Preteen me started out as a biased, novice, ignorant sports fan. When I became a fan of a team, an event, or an athlete, I became a supposed fan of that sport. In other words, I liked, therefore I was. I was a fan of the in-school pep rallies we got to have every late January because the Bills went to the Super Bowl, thus I was a fan of football. I became a fan of Steve Young’s striking good looks, thus I was even more a fan of football. I was a fan of my dad dragging me to Rochester Amerks games when he was able to score free tickets, thus I was a fan of hockey. I wanted to be Kristi Yamaguchi, therefore I liked figure skating. I liked the hoards of hot guys in indoor track, thus I joined the track team.

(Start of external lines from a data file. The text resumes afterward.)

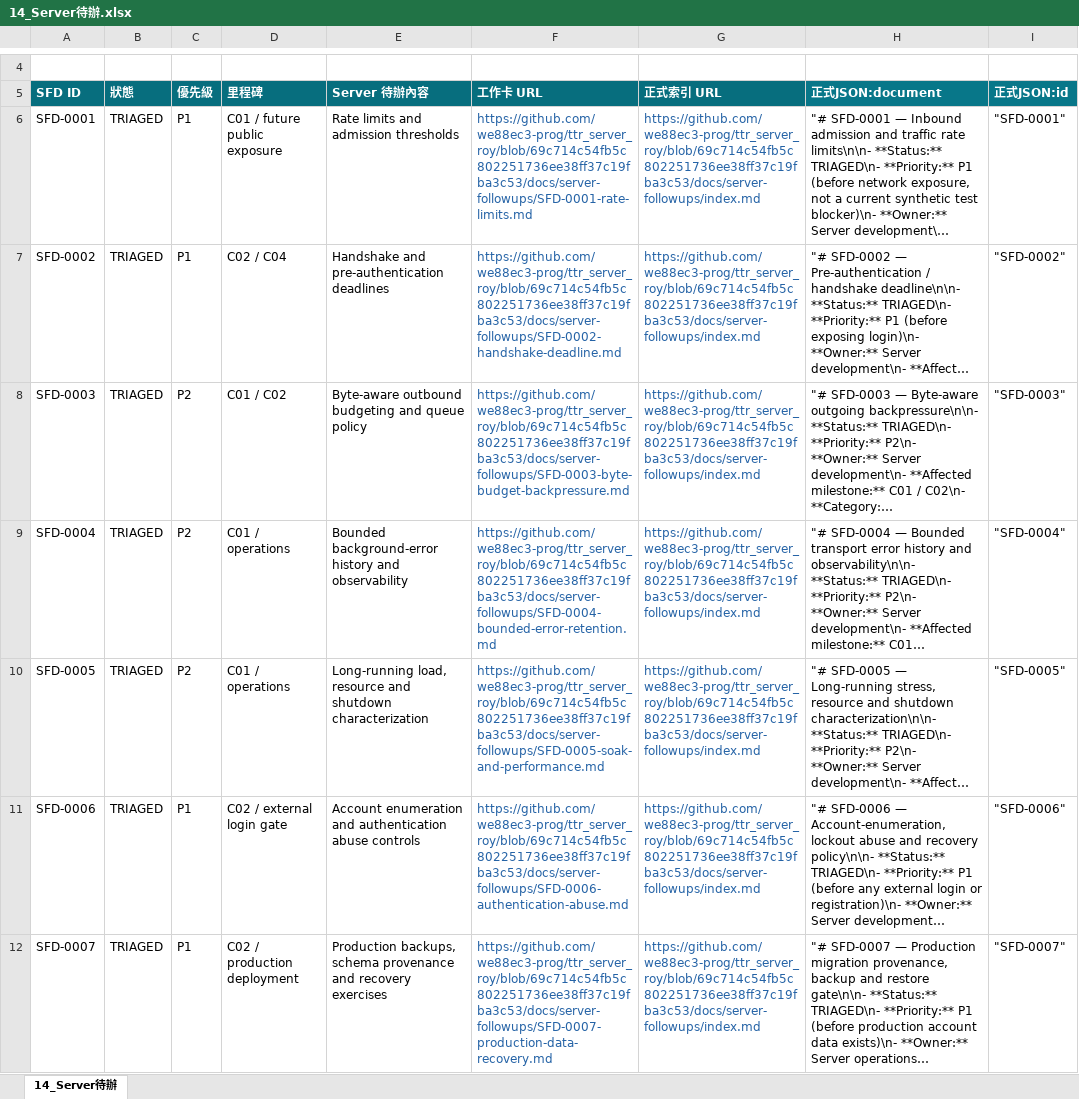
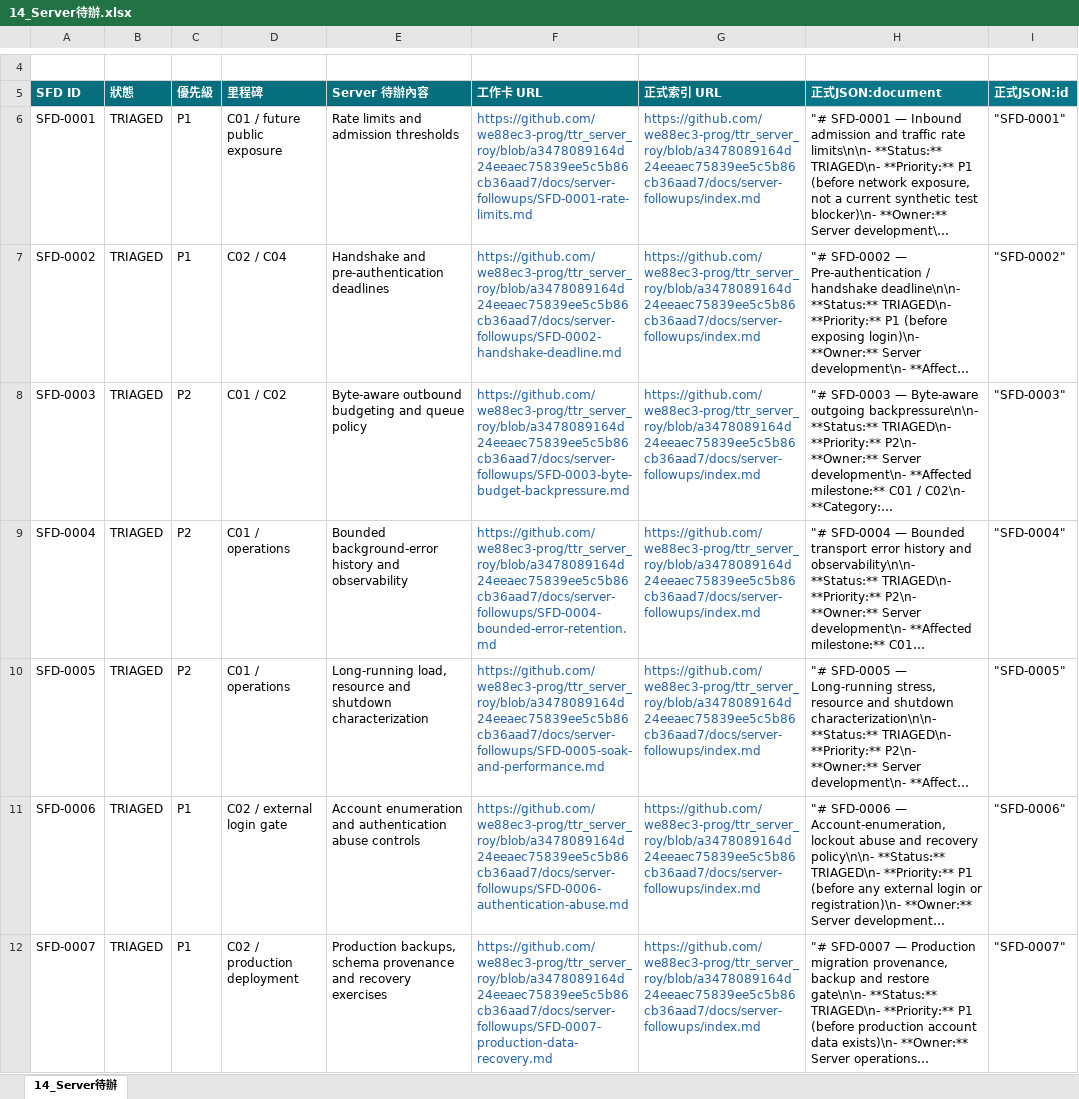
Before and after one commit to we88ec3-prog/ttr_anal_multi, an Excel workbook: workbooks/tartaros-kr/14_Server待辦.xlsx, sheet 14_Server待辦, drawn as a sheet; only a part is shown, gaps mark what is left out; long unchanged cells end in …; values as stored, in another font and other column widths than the file's, no borders; table styles not drawn; the diff covers the shown part only; the diff names each change by its address in the sheet, - before the commit and + after, or states it on an @@ line.

```diff
--- a/workbooks/tartaros-kr/14_Server待辦.xlsx (sheet 14_Server待辦)
+++ b/workbooks/tartaros-kr/14_Server待辦.xlsx (sheet 14_Server待辦)
-F6 (工作卡 URL): https://github.com/we88ec3-prog/ttr_server_roy/blob/69c714c54fb5c802251736ee38ff37c19fba3c53/docs/server-followups/SFD-0001-rate-limits.md
+F6 (工作卡 URL): https://github.com/we88ec3-prog/ttr_server_roy/blob/a3478089164d24eeaec75839ee5c5b86cb36aad7/docs/server-followups/SFD-0001-rate-limits.md
-G6:G12 (正式索引 URL): https://github.com/we88ec3-prog/ttr_server_roy/blob/69c714c54fb5c802251736ee38ff37c19fba3c53/docs/server-followups/index.md
+G6:G12 (正式索引 URL): https://github.com/we88ec3-prog/ttr_server_roy/blob/a3478089164d24eeaec75839ee5c5b86cb36aad7/docs/server-followups/index.md
-F7 (工作卡 URL): https://github.com/we88ec3-prog/ttr_server_roy/blob/69c714c54fb5c802251736ee38ff37c19fba3c53/docs/server-followups/SFD-0002-handshake-deadline.md
+F7 (工作卡 URL): https://github.com/we88ec3-prog/ttr_server_roy/blob/a3478089164d24eeaec75839ee5c5b86cb36aad7/docs/server-followups/SFD-0002-handshake-deadline.md
-F8 (工作卡 URL): https://github.com/we88ec3-prog/ttr_server_roy/blob/69c714c54fb5c802251736ee38ff37c19fba3c53/docs/server-followups/SFD-0003-byte-budget-backpressure.md
+F8 (工作卡 URL): https://github.com/we88ec3-prog/ttr_server_roy/blob/a3478089164d24eeaec75839ee5c5b86cb36aad7/docs/server-followups/SFD-0003-byte-budget-backpressure.md
-F9 (工作卡 URL): https://github.com/we88ec3-prog/ttr_server_roy/blob/69c714c54fb5c802251736ee38ff37c19fba3c53/docs/server-followups/SFD-0004-bounded-error-retention.md
+F9 (工作卡 URL): https://github.com/we88ec3-prog/ttr_server_roy/blob/a3478089164d24eeaec75839ee5c5b86cb36aad7/docs/server-followups/SFD-0004-bounded-error-retention.md
-F10 (工作卡 URL): https://github.com/we88ec3-prog/ttr_server_roy/blob/69c714c54fb5c802251736ee38ff37c19fba3c53/docs/server-followups/SFD-0005-soak-and-performance.md
+F10 (工作卡 URL): https://github.com/we88ec3-prog/ttr_server_roy/blob/a3478089164d24eeaec75839ee5c5b86cb36aad7/docs/server-followups/SFD-0005-soak-and-performance.md
-F11 (工作卡 URL): https://github.com/we88ec3-prog/ttr_server_roy/blob/69c714c54fb5c802251736ee38ff37c19fba3c53/docs/server-followups/SFD-0006-authentication-abuse.md
+F11 (工作卡 URL): https://github.com/we88ec3-prog/ttr_server_roy/blob/a3478089164d24eeaec75839ee5c5b86cb36aad7/docs/server-followups/SFD-0006-authentication-abuse.md
-F12 (工作卡 URL): https://github.com/we88ec3-prog/ttr_server_roy/blob/69c714c54fb5c802251736ee38ff37c19fba3c53/docs/server-followups/SFD-0007-production-data-recovery.md
+F12 (工作卡 URL): https://github.com/we88ec3-prog/ttr_server_roy/blob/a3478089164d24eeaec75839ee5c5b86cb36aad7/docs/server-followups/SFD-0007-production-data-recovery.md
```
Also changed, not shown: 4 added rows and 5 edited cells elsewhere in this sheet, workbooks/tartaros-kr/00_儀表板.xlsx, workbooks/tartaros-kr/06_測試驗收.xlsx, 12 other files.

Here’s the converse of becoming a fan in that fashion–you absolutely despise other events, teams and athletes, but you can not tangibly explain why. I hated the Dallas Cowboys, because they were the arch enemy of both Steve Young and the Bills. Never mind that the early-mid 90s Cowboys were amazing on both sides of the ball, were crazy dominant, and probably were not the dirty cheaters my father pinned them to be. I hated them with every ounce of hate a twelve year old could muster. They caused the Monday after the Super Bowl to be the saddest day at school–every time you spotted a stray streamer in the #52 School gym from Friday’s “Go Bills” pep rally, you got choked up. I liked the Amerks, but I couldn’t tell you why I was booing the Hershey Bears–I couldn’t tell you if they were actually any good, what college teams the players came from, if they had a good defense. As for indoor track – I liked the hot guys, but my running form was awful and I couldn‘t tell you what half the events were–plus, when my coach tried to get me to practice hurdles, I often tripped over them not for lack of vertical leap (hey, I had been a gymnast, thus I had vertical leap to spare,) but because I was staring at the guys on my team. It’s not just me–think of a Boston University or Boston College student whose first introduction to hockey is in college. They hate the other school’s team, although most of them, at first or ever, can tell anyone else exactly why they should hate them. Continue reading